Since I joined Reading Phoenix Choir in September 2014, I’ve been fortunate to sing a wonderful variety of music, both in concert and in competition. We pride ourselves not only on learning all of our music from memory, but also in challenging ourselves to sing in different styles from across the last eight centuries of classical music. As we perform 12-15 concerts a year, once we’ve learnt a piece it tends to stay in repertoire for a year to eighteen months, so that we can fully explore it in different surroundings.

At the moment, our repertoire is anchored by the entirety of the Howells’ Requiem – a mesmerizing piece of early 20th Century British choral music, as haunting as it is beautiful. Most movements of the Requiem also allow us to showcase soloists from within our choir, something which is an option for entrants to the Walter Hussey Composition Competition.

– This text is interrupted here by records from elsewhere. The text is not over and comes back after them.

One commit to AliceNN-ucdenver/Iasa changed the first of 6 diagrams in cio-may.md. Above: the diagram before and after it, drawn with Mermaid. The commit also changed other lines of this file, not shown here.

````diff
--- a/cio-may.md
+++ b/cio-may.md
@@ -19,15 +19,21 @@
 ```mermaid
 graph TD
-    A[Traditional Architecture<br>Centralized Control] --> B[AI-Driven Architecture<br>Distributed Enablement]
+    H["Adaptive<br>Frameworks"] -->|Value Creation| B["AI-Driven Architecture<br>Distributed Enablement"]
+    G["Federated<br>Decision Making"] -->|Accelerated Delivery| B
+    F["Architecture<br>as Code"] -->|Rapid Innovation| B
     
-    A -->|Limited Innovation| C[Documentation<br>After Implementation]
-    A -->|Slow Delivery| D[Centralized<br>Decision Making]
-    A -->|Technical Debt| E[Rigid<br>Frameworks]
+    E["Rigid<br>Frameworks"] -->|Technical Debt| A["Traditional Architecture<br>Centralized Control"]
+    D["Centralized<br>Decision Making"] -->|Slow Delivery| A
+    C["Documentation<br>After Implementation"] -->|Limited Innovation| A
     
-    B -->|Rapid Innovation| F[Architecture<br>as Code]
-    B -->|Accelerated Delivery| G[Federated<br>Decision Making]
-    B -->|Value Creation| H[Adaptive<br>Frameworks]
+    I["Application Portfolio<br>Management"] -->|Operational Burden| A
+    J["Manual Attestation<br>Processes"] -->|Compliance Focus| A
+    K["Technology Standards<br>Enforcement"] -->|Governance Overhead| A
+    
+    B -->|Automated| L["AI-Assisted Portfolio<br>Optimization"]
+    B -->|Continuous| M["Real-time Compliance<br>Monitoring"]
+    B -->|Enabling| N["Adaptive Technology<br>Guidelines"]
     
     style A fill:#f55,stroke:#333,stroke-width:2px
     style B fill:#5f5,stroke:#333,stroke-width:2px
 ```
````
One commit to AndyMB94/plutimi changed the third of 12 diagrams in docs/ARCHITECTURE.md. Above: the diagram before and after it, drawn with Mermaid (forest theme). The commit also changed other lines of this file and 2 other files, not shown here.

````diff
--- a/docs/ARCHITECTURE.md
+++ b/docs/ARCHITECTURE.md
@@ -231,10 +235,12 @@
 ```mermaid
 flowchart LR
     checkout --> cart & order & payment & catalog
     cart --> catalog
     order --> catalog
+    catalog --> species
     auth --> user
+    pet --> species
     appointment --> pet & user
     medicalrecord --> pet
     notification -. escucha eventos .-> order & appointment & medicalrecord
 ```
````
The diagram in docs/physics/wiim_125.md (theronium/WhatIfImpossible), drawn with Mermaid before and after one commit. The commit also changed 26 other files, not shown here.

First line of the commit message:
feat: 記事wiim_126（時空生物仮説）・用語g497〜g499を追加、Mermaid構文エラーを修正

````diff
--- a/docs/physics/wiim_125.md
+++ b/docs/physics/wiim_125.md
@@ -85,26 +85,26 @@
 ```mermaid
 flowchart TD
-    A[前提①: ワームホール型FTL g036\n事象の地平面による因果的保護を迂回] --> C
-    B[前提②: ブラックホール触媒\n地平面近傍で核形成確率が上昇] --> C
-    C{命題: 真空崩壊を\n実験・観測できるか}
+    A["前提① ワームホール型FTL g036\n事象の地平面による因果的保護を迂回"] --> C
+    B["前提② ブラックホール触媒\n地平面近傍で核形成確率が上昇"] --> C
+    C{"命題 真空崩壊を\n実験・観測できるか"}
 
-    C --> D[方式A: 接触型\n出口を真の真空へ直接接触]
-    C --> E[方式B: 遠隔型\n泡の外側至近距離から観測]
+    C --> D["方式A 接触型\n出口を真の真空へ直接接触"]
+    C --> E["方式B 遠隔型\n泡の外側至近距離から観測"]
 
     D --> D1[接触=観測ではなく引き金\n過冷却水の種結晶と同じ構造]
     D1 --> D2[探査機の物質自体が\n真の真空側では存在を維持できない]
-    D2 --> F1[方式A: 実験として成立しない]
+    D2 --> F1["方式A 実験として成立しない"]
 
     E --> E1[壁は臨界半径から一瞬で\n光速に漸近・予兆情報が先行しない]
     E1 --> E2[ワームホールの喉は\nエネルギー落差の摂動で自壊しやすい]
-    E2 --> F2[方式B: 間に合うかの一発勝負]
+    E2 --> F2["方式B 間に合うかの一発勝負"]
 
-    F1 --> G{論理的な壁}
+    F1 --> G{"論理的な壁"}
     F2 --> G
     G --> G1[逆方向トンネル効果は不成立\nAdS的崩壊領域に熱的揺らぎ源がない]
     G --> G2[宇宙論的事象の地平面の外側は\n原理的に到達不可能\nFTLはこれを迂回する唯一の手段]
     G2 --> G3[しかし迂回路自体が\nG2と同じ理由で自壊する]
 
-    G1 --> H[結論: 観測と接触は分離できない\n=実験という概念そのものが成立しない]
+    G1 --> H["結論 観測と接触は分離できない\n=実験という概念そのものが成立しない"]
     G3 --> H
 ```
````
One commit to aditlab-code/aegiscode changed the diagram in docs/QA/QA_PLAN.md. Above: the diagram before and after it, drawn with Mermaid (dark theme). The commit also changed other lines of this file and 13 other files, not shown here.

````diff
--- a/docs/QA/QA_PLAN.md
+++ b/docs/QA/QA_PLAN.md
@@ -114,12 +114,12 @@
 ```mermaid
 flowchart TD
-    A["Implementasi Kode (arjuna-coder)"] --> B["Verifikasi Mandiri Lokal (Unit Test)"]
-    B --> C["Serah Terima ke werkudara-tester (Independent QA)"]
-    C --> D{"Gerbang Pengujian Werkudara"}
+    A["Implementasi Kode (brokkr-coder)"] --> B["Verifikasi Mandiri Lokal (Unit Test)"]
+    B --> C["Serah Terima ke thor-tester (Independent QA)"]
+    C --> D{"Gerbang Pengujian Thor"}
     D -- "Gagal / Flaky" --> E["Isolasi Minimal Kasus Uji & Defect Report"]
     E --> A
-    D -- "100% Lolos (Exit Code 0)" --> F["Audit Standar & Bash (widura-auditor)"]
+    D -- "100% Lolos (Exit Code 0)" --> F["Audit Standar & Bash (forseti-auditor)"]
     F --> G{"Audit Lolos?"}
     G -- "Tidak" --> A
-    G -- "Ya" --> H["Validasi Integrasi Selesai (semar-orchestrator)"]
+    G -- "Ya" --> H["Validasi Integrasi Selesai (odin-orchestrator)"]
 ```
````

The choir often explores early partsongs and madrigals – our conductor, Christopher Hann, introduced two pieces of 16th Century music by Spanish composers so that we could include them on our tour to Spain in April 2018. O Magnum Mysterium by Cristobal de Morales and Laudate Dominum Omnes Gentes by Tomas Luis de Victoria both allow us to show our strengths in singing in mixed and double choir mixed positions.

The choir is also currently singing several movements from Rachmaninov’s All-night Vigil, partially because we like to challenge ourselves to sing in different languages, but also because it’s just a beautiful piece of music. In the last few years other notable pieces the choir has performed include Ca The Yowes by Vaughan-Williams, Tavener’s The Lamb and My Spirit Sang All Day by Gerald Finzi – easily one of the most joyful pieces ever written for choir!

The second halves of our concerts tend to explore the 20th and 21st centuries, usually with a lighter tone. In addition to music by modern crunch-chord master Eric Whitacre (Lux Aurumque is currently in rep, and we have enjoyed singing The Seal Lullaby and Sleep in recent years), we have been inspired by the dexterity of arrangements of David Bowie’s Life on Mars and The Real Group’s Chili Con Carne.

For those of you that know the latter piece in particular, you’ll see we like to stretch ourselves with vocal percussion when the opportunity arises! Similar pieces that the choir have sung since I joined have included The King’s Singers’ arrangement of I’m A Train and Alexander L’Estrange’s arrangement of George Shearing’s timeless Lullaby of Birdland.

As you can see, the choir sings a wide variety of music, and we like a challenge! We believe that the Walter Hussey Composition Competition is the perfect way to celebrate our love of choral music, and we hope the winning piece will become part of our repertorial future!

Chris Riley, Chair